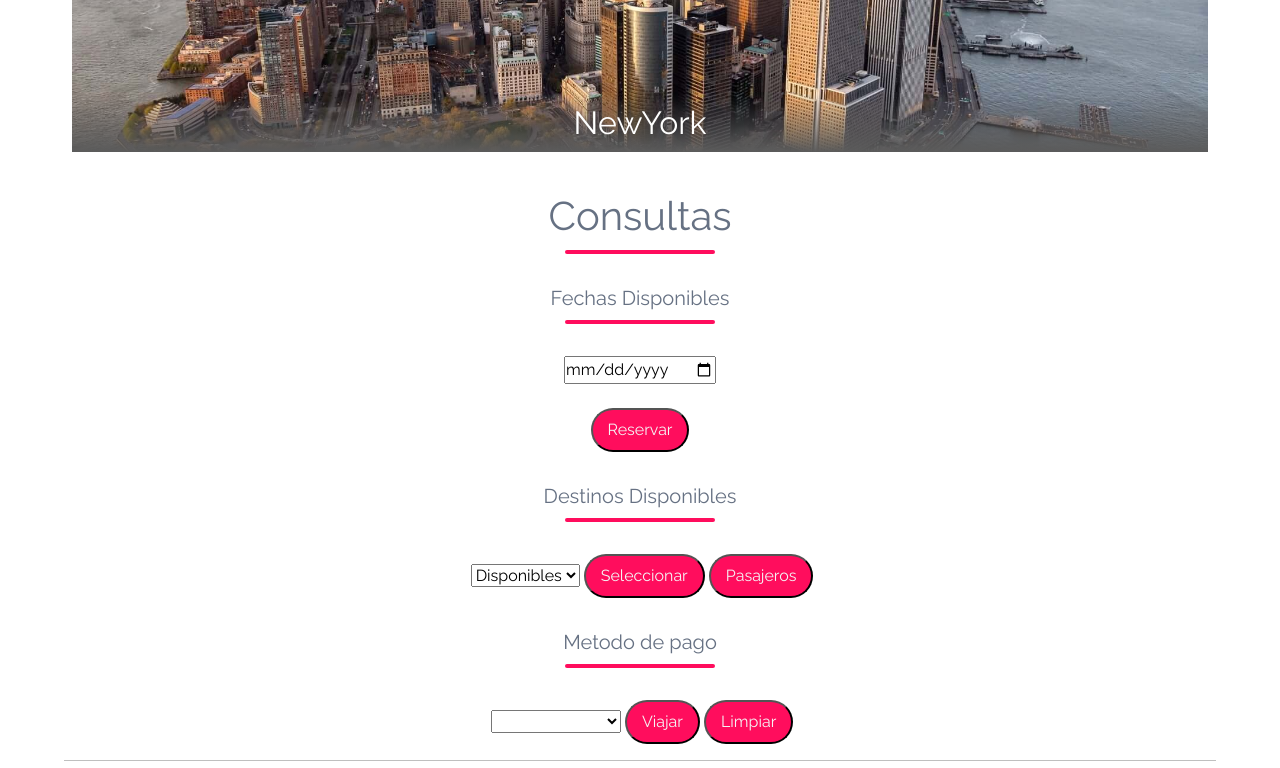
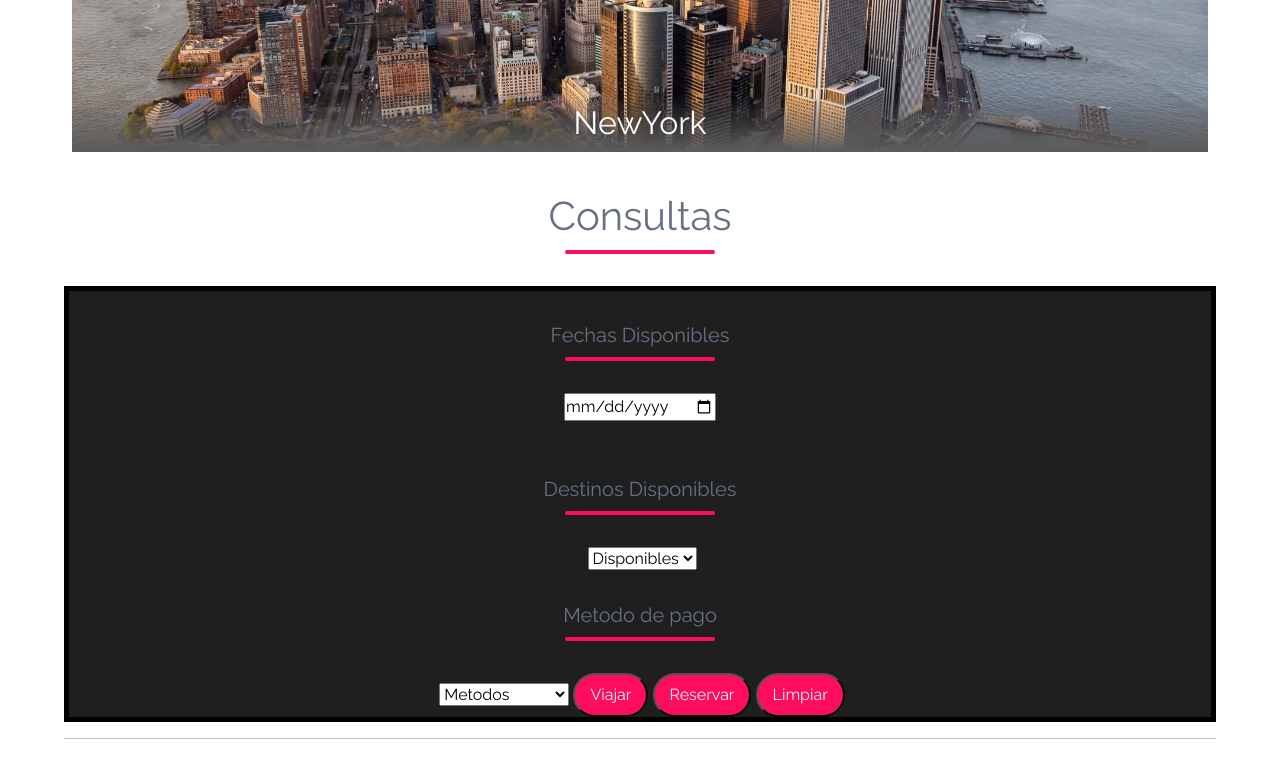
Before and after one commit to DavilaJairo/coder_new36430, a website: page vistas/vuelos.html in a window 1280 px wide. Shown: the part 2654-3422 px from the top of the page. Drawn offline with nearby package versions, Linux system fonts and the light colour scheme; grey boxes are pictures that could not be loaded.

Commit message:
cambios al diseño del form / vuelos

```diff
--- a/css/estilo.css
+++ b/css/estilo.css
@@ -437,6 +437,12 @@ nav.navbar.navbar-expand-lg.bg-body-tertiary {
 .form__vuelos {
     padding: 2rem;
 }
+form.section-vuelos__form {
+    background: #000000e0;
+    border: 5px black solid;
+    width: -webkit-fill-available;
+    display: inline-block;
+}
 .vuelos__parrafo {
     padding: 2rem;
     font-size: 1.2rem;
--- a/vistas/vuelos.html
+++ b/vistas/vuelos.html
@@ -185,7 +185,6 @@
                     <input type='date'  name="date" id="date" required>
                 </table>
                 <br>
-                <button type="submit" class="btn__l" input type="submit" value="Reservar ">Reservar</button>
             </div>
             <div class="section-vuelos__titulos"data-aos="fade-down">
                 <h5>Destinos Disponibles</h5>
@@ -204,16 +203,13 @@
                     <option value="Londres">Londres</option>
                     <option value="otros">Otros..</option>
                 </select>
-                <button type="submit" class="btn__l" input type="submit" value="Seleccionar ">Seleccionar</button>
-                <button type="reset" class="btn__l"  value="Pasajeros">Pasajeros</button>
-            <br>
             <div class="section-vuelos__titulos"data-aos="fade-down">
                 <h5>Metodo de pago</h5>
                 <div class="line"></div>
             </div>
                 <label for="Metodo de pago"></label>
                 <select name="Metodo de pago" id="Metododepago">
-                    <option value="#"></option>
+                    <option value="#">Metodos</option>
                     <option value="Mercado Pago">Mercado Pago</option>
                     <option value="Debito">Debito</option>
                     <option value="Credito">Credito</option>
@@ -221,6 +217,7 @@
                     <option value="otros">Otros..</option>
                 </select>
                 <button type="submit" class="btn__l" input type="submit" value="Comprar ">Viajar</button>
+                <button type="submit" class="btn__l" input type="submit" value="Reservar ">Reservar</button>
                 <button type="reset" class="btn__l"  value="Limpiar formulario">Limpiar</button>
             <br>
         </form>
@@ -274,5 +271,6 @@ data-aos="fade-down".section-vuelos__banner1
 .section-vuelos__gallery-title
 .section-vuelos__gallery-img
 .section-vuelos__form
+.form.section-vuelos__form
 .section-vuelos__videos
 -->
```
· · · · ·
(ASSIGNMENT): Where an image appears in the data, skip it, and return the rest verbatim.

(WRITTEN RESPONSE):
Before and after one commit to DavilaJairo/coder_new36430, a website: page vistas/vuelos.html in a window 1280 px wide. Shown: the part 2654-3422 px from the top of the page. Drawn offline with nearby package versions, Linux system fonts and the light colour scheme; grey boxes are pictures that could not be loaded.

Commit message:
cambios al diseño del form / vuelos

```diff
--- a/css/estilo.css
+++ b/css/estilo.css
@@ -437,6 +437,12 @@ nav.navbar.navbar-expand-lg.bg-body-tertiary {
 .form__vuelos {
     padding: 2rem;
 }
+form.section-vuelos__form {
+    background: #000000e0;
+    border: 5px black solid;
+    width: -webkit-fill-available;
+    display: inline-block;
+}
 .vuelos__parrafo {
     padding: 2rem;
     font-size: 1.2rem;
--- a/vistas/vuelos.html
+++ b/vistas/vuelos.html
@@ -185,7 +185,6 @@
                     <input type='date'  name="date" id="date" required>
                 </table>
                 <br>
-                <button type="submit" class="btn__l" input type="submit" value="Reservar ">Reservar</button>
             </div>
             <div class="section-vuelos__titulos"data-aos="fade-down">
                 <h5>Destinos Disponibles</h5>
@@ -204,16 +203,13 @@
                     <option value="Londres">Londres</option>
                     <option value="otros">Otros..</option>
                 </select>
-                <button type="submit" class="btn__l" input type="submit" value="Seleccionar ">Seleccionar</button>
-                <button type="reset" class="btn__l"  value="Pasajeros">Pasajeros</button>
-            <br>
             <div class="section-vuelos__titulos"data-aos="fade-down">
                 <h5>Metodo de pago</h5>
                 <div class="line"></div>
             </div>
                 <label for="Metodo de pago"></label>
                 <select name="Metodo de pago" id="Metododepago">
-                    <option value="#"></option>
+                    <option value="#">Metodos</option>
                     <option value="Mercado Pago">Mercado Pago</option>
                     <option value="Debito">Debito</option>
                     <option value="Credito">Credito</option>
@@ -221,6 +217,7 @@
                     <option value="otros">Otros..</option>
                 </select>
                 <button type="submit" class="btn__l" input type="submit" value="Comprar ">Viajar</button>
+                <button type="submit" class="btn__l" input type="submit" value="Reservar ">Reservar</button>
                 <button type="reset" class="btn__l"  value="Limpiar formulario">Limpiar</button>
             <br>
         </form>
@@ -274,5 +271,6 @@ data-aos="fade-down".section-vuelos__banner1
 .section-vuelos__gallery-title
 .section-vuelos__gallery-img
 .section-vuelos__form
+.form.section-vuelos__form
 .section-vuelos__videos
 -->
```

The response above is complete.